═════ DATA SUPPLIED ═════
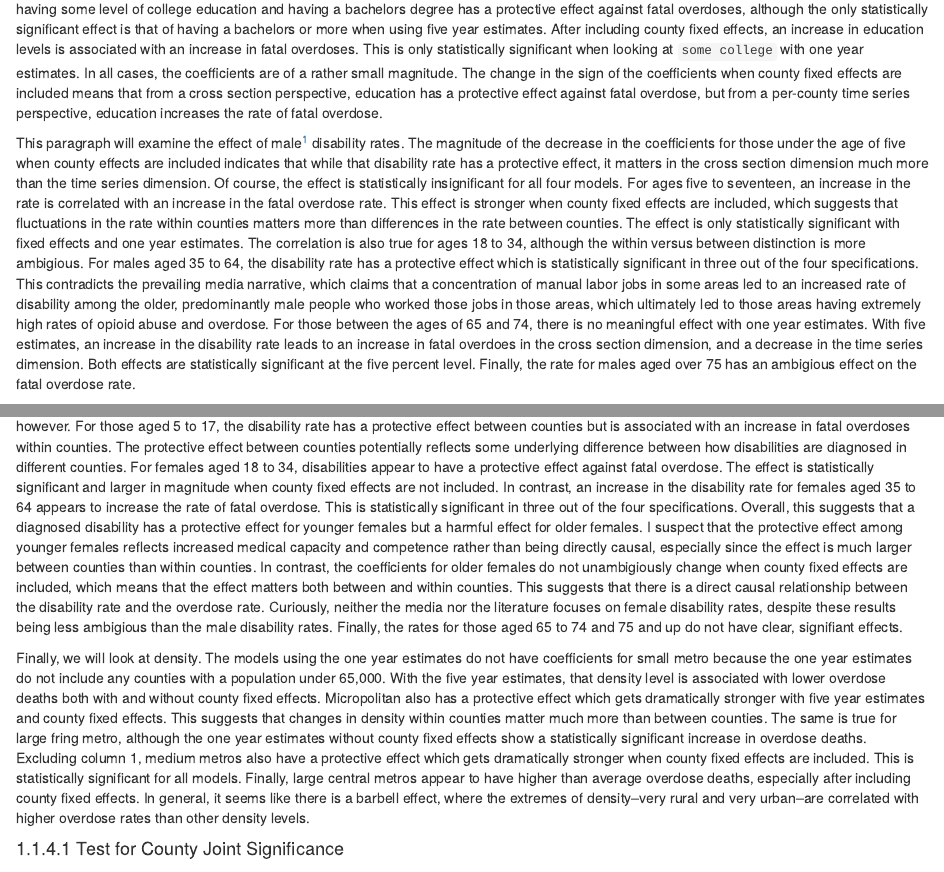
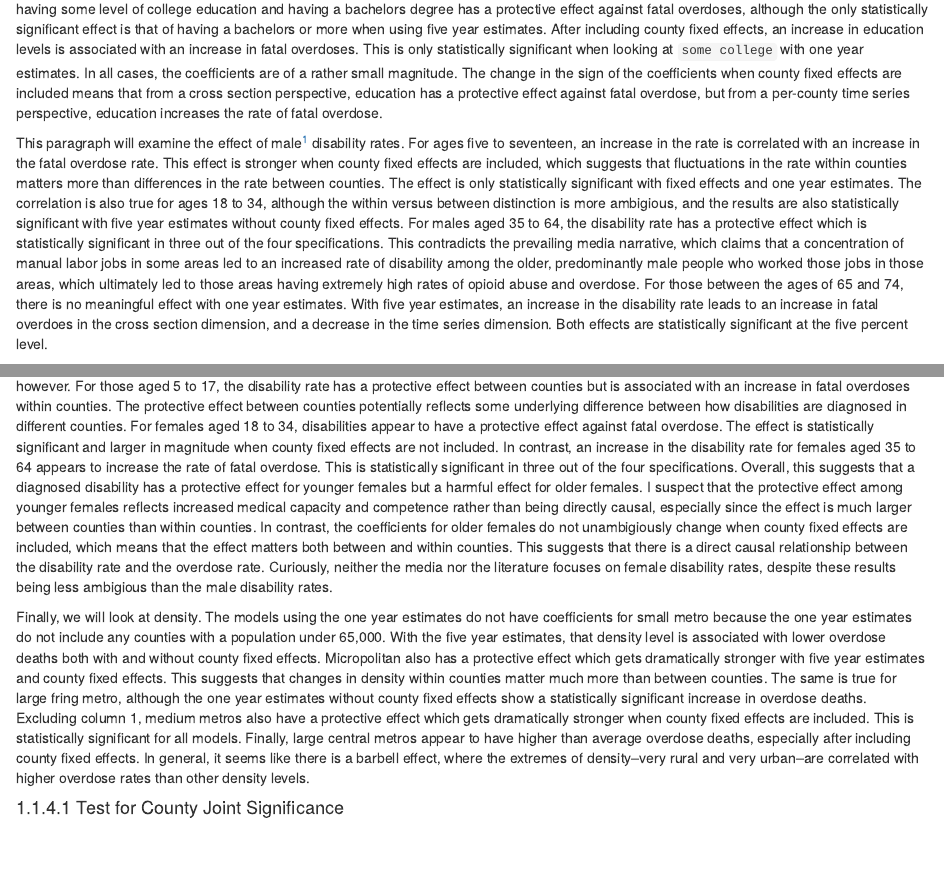
Before and after one commit to jacksonmluckey/OhioOpioidThesis, an R Markdown document (03-chap3.Rmd): the page in a window 1100 px wide, from 2130 px down, and a second part further down, joined at a grey line. Rendered offline with R 4.5, knitr and Pandoc, with nearby package versions; drawn as R Markdown's standard HTML page in place of the format the file asks for; some code elsewhere in the file could not run offline.

Commit message:
removed disability comments on variables with no statistical significance

```diff
--- a/03-chap3.Rmd
+++ b/03-chap3.Rmd
@@ -236,11 +236,11 @@ Without county fixed effects, an increase in the percentage of the population th
 
 Like many other variables, including county fixed effects dramatically changes the coefficients of the education variables. Without fixed effects, both having some level of college education and having a bachelors degree has a protective effect against fatal overdoses, although the only statistically significant effect is that of having a bachelors or more when using five year estimates. After including county fixed effects, an increase in education levels is associated with an increase in fatal overdoses. This is only statistically significant when looking at `some college` with one year estimates. In all cases, the coefficients are of a rather small magnitude. The change in the sign of the coefficients when county fixed effects are included means that from a cross section perspective, education has a protective effect against fatal overdose, but from a per-county time series perspective, education increases the rate of fatal overdose.
 
-This paragraph will examine the effect of male[^1] disability rates. The magnitude of the decrease in the coefficients for those under the age of five when county effects are included indicates that while that disability rate has a protective effect, it matters in the cross section dimension much more than the time series dimension. Of course, the effect is statistically insignificant for all four models. For ages five to seventeen, an increase in the rate is correlated with an increase in the fatal overdose rate. This effect is stronger when county fixed effects are included, which suggests that fluctuations in the rate within counties matters more than differences in the rate between counties. The effect is only statistically significant with fixed effects and one year estimates. The correlation is also true for ages 18 to 34, although the within versus between distinction is more ambigious. For males aged 35 to 64, the disability rate has a protective effect which is statistically significant in three out of the four specifications. This contradicts the prevailing media narrative, which claims that a concentration of manual labor jobs in some areas led to an increased rate of disability among the older, predominantly male people who worked those jobs in those areas, which ultimately led to those areas having extremely high rates of opioid abuse and overdose. For those between the ages of 65 and 74, there is no meaningful effect with one year estimates. With five estimates, an increase in the disability rate leads to an increase in fatal overdoes in the cross section dimension, and a decrease in the time series dimension. Both effects are statistically significant at the five percent level. Finally, the rate for males aged over 75 has an ambigious effect on the fatal overdose rate.
+This paragraph will examine the effect of male[^1] disability rates. For ages five to seventeen, an increase in the rate is correlated with an increase in the fatal overdose rate. This effect is stronger when county fixed effects are included, which suggests that fluctuations in the rate within counties matters more than differences in the rate between counties. The effect is only statistically significant with fixed effects and one year estimates. The correlation is also true for ages 18 to 34, although the within versus between distinction is more ambigious, and the results are also statistically significant with five year estimates without county fixed effects. For males aged 35 to 64, the disability rate has a protective effect which is statistically significant in three out of the four specifications. This contradicts the prevailing media narrative, which claims that a concentration of manual labor jobs in some areas led to an increased rate of disability among the older, predominantly male people who worked those jobs in those areas, which ultimately led to those areas having extremely high rates of opioid abuse and overdose. For those between the ages of 65 and 74, there is no meaningful effect with one year estimates. With five year estimates, an increase in the disability rate leads to an increase in fatal overdoes in the cross section dimension, and a decrease in the time series dimension. Both effects are statistically significant at the five percent level.
 
 [^1]: This section uses the terms "male" and "female" to indicate that the dataset only captures biological sex at birth, and not gender identity.
 
-We will know look at female disability rates. For those under the age of five, an increase in the disability rate is correlated with an increase in the fatal overdose rate for all models except for five year estimates coupled with county fixed effects. That model is the only statistically significant one, however. For those aged 5 to 17, the disability rate has a protective effect between counties but is associated with an increase in fatal overdoses within counties. The protective effect between counties potentially reflects some underlying difference between how disabilities are diagnosed in different counties. For females aged 18 to 34, disabilities appear to have a protective effect against fatal overdose. The effect is statistically significant and larger in magnitude when county fixed effects are not included. In contrast, an increase in the disability rate for females aged 35 to 64 appears to increase the rate of fatal overdose. This is statistically significant in three out of the four specifications. Overall, this suggests that a diagnosed disability has a protective effect for younger females but a harmful effect for older females. I suspect that the protective effect among younger females reflects increased medical capacity and competence rather than being directly causal, especially since the effect is much larger between counties than within counties. In contrast, the coefficients for older females do not unambigiously change when county fixed effects are included, which means that the effect matters both between and within counties. This suggests that there is a direct causal relationship between the disability rate and the overdose rate. Curiously, neither the media nor the literature focuses on female disability rates, despite these results being less ambigious than the male disability rates. Finally, the rates for those aged 65 to 74 and 75 and up do not have clear, signifiant effects.
+We will know look at female disability rates. For those under the age of five, an increase in the disability rate is correlated with an increase in the fatal overdose rate for all models except for five year estimates coupled with county fixed effects. That model is the only statistically significant one, however. For those aged 5 to 17, the disability rate has a protective effect between counties but is associated with an increase in fatal overdoses within counties. The protective effect between counties potentially reflects some underlying difference between how disabilities are diagnosed in different counties. For females aged 18 to 34, disabilities appear to have a protective effect against fatal overdose. The effect is statistically significant and larger in magnitude when county fixed effects are not included. In contrast, an increase in the disability rate for females aged 35 to 64 appears to increase the rate of fatal overdose. This is statistically significant in three out of the four specifications. Overall, this suggests that a diagnosed disability has a protective effect for younger females but a harmful effect for older females. I suspect that the protective effect among younger females reflects increased medical capacity and competence rather than being directly causal, especially since the effect is much larger between counties than within counties. In contrast, the coefficients for older females do not unambigiously change when county fixed effects are included, which means that the effect matters both between and within counties. This suggests that there is a direct causal relationship between the disability rate and the overdose rate. Curiously, neither the media nor the literature focuses on female disability rates, despite these results being less ambigious than the male disability rates.
 
 Finally, we will look at density. The models using the one year estimates do not have coefficients for small metro because the one year estimates do not include any counties with a population under 65,000. With the five year estimates, that density level is associated with lower overdose deaths both with and without county fixed effects. Micropolitan also has a protective effect which gets dramatically stronger with five year estimates and county fixed effects. This suggests that changes in density within counties matter much more than between counties. The same is true for large fring metro, although the one year estimates without county fixed effects show a statistically significant increase in overdose deaths. Excluding column 1, medium metros also have a protective effect which gets dramatically stronger when county fixed effects are included. This is statistically significant for all models. Finally, large central metros appear to have higher than average overdose deaths, especially after including county fixed effects. In general, it seems like there is a barbell effect, where the extremes of density--very rural and very urban--are correlated with higher overdose rates than other density levels.
 
```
═════
> [WORK REQUIRED]:
Omitting all pictures, copy the preceding entries without any alteration.

> [SOLUTION FOR THIS PROBLEM]:
Before and after one commit to jacksonmluckey/OhioOpioidThesis, an R Markdown document (03-chap3.Rmd): the page in a window 1100 px wide, from 2130 px down, and a second part further down, joined at a grey line. Rendered offline with R 4.5, knitr and Pandoc, with nearby package versions; drawn as R Markdown's standard HTML page in place of the format the file asks for; some code elsewhere in the file could not run offline.

Commit message:
removed disability comments on variables with no statistical significance

```diff
--- a/03-chap3.Rmd
+++ b/03-chap3.Rmd
@@ -236,11 +236,11 @@ Without county fixed effects, an increase in the percentage of the population th
 
 Like many other variables, including county fixed effects dramatically changes the coefficients of the education variables. Without fixed effects, both having some level of college education and having a bachelors degree has a protective effect against fatal overdoses, although the only statistically significant effect is that of having a bachelors or more when using five year estimates. After including county fixed effects, an increase in education levels is associated with an increase in fatal overdoses. This is only statistically significant when looking at `some college` with one year estimates. In all cases, the coefficients are of a rather small magnitude. The change in the sign of the coefficients when county fixed effects are included means that from a cross section perspective, education has a protective effect against fatal overdose, but from a per-county time series perspective, education increases the rate of fatal overdose.
 
-This paragraph will examine the effect of male[^1] disability rates. The magnitude of the decrease in the coefficients for those under the age of five when county effects are included indicates that while that disability rate has a protective effect, it matters in the cross section dimension much more than the time series dimension. Of course, the effect is statistically insignificant for all four models. For ages five to seventeen, an increase in the rate is correlated with an increase in the fatal overdose rate. This effect is stronger when county fixed effects are included, which suggests that fluctuations in the rate within counties matters more than differences in the rate between counties. The effect is only statistically significant with fixed effects and one year estimates. The correlation is also true for ages 18 to 34, although the within versus between distinction is more ambigious. For males aged 35 to 64, the disability rate has a protective effect which is statistically significant in three out of the four specifications. This contradicts the prevailing media narrative, which claims that a concentration of manual labor jobs in some areas led to an increased rate of disability among the older, predominantly male people who worked those jobs in those areas, which ultimately led to those areas having extremely high rates of opioid abuse and overdose. For those between the ages of 65 and 74, there is no meaningful effect with one year estimates. With five estimates, an increase in the disability rate leads to an increase in fatal overdoes in the cross section dimension, and a decrease in the time series dimension. Both effects are statistically significant at the five percent level. Finally, the rate for males aged over 75 has an ambigious effect on the fatal overdose rate.
+This paragraph will examine the effect of male[^1] disability rates. For ages five to seventeen, an increase in the rate is correlated with an increase in the fatal overdose rate. This effect is stronger when county fixed effects are included, which suggests that fluctuations in the rate within counties matters more than differences in the rate between counties. The effect is only statistically significant with fixed effects and one year estimates. The correlation is also true for ages 18 to 34, although the within versus between distinction is more ambigious, and the results are also statistically significant with five year estimates without county fixed effects. For males aged 35 to 64, the disability rate has a protective effect which is statistically significant in three out of the four specifications. This contradicts the prevailing media narrative, which claims that a concentration of manual labor jobs in some areas led to an increased rate of disability among the older, predominantly male people who worked those jobs in those areas, which ultimately led to those areas having extremely high rates of opioid abuse and overdose. For those between the ages of 65 and 74, there is no meaningful effect with one year estimates. With five year estimates, an increase in the disability rate leads to an increase in fatal overdoes in the cross section dimension, and a decrease in the time series dimension. Both effects are statistically significant at the five percent level.
 
 [^1]: This section uses the terms "male" and "female" to indicate that the dataset only captures biological sex at birth, and not gender identity.
 
-We will know look at female disability rates. For those under the age of five, an increase in the disability rate is correlated with an increase in the fatal overdose rate for all models except for five year estimates coupled with county fixed effects. That model is the only statistically significant one, however. For those aged 5 to 17, the disability rate has a protective effect between counties but is associated with an increase in fatal overdoses within counties. The protective effect between counties potentially reflects some underlying difference between how disabilities are diagnosed in different counties. For females aged 18 to 34, disabilities appear to have a protective effect against fatal overdose. The effect is statistically significant and larger in magnitude when county fixed effects are not included. In contrast, an increase in the disability rate for females aged 35 to 64 appears to increase the rate of fatal overdose. This is statistically significant in three out of the four specifications. Overall, this suggests that a diagnosed disability has a protective effect for younger females but a harmful effect for older females. I suspect that the protective effect among younger females reflects increased medical capacity and competence rather than being directly causal, especially since the effect is much larger between counties than within counties. In contrast, the coefficients for older females do not unambigiously change when county fixed effects are included, which means that the effect matters both between and within counties. This suggests that there is a direct causal relationship between the disability rate and the overdose rate. Curiously, neither the media nor the literature focuses on female disability rates, despite these results being less ambigious than the male disability rates. Finally, the rates for those aged 65 to 74 and 75 and up do not have clear, signifiant effects.
+We will know look at female disability rates. For those under the age of five, an increase in the disability rate is correlated with an increase in the fatal overdose rate for all models except for five year estimates coupled with county fixed effects. That model is the only statistically significant one, however. For those aged 5 to 17, the disability rate has a protective effect between counties but is associated with an increase in fatal overdoses within counties. The protective effect between counties potentially reflects some underlying difference between how disabilities are diagnosed in different counties. For females aged 18 to 34, disabilities appear to have a protective effect against fatal overdose. The effect is statistically significant and larger in magnitude when county fixed effects are not included. In contrast, an increase in the disability rate for females aged 35 to 64 appears to increase the rate of fatal overdose. This is statistically significant in three out of the four specifications. Overall, this suggests that a diagnosed disability has a protective effect for younger females but a harmful effect for older females. I suspect that the protective effect among younger females reflects increased medical capacity and competence rather than being directly causal, especially since the effect is much larger between counties than within counties. In contrast, the coefficients for older females do not unambigiously change when county fixed effects are included, which means that the effect matters both between and within counties. This suggests that there is a direct causal relationship between the disability rate and the overdose rate. Curiously, neither the media nor the literature focuses on female disability rates, despite these results being less ambigious than the male disability rates.
 
 Finally, we will look at density. The models using the one year estimates do not have coefficients for small metro because the one year estimates do not include any counties with a population under 65,000. With the five year estimates, that density level is associated with lower overdose deaths both with and without county fixed effects. Micropolitan also has a protective effect which gets dramatically stronger with five year estimates and county fixed effects. This suggests that changes in density within counties matter much more than between counties. The same is true for large fring metro, although the one year estimates without county fixed effects show a statistically significant increase in overdose deaths. Excluding column 1, medium metros also have a protective effect which gets dramatically stronger when county fixed effects are included. This is statistically significant for all models. Finally, large central metros appear to have higher than average overdose deaths, especially after including county fixed effects. In general, it seems like there is a barbell effect, where the extremes of density--very rural and very urban--are correlated with higher overdose rates than other density levels.
 
```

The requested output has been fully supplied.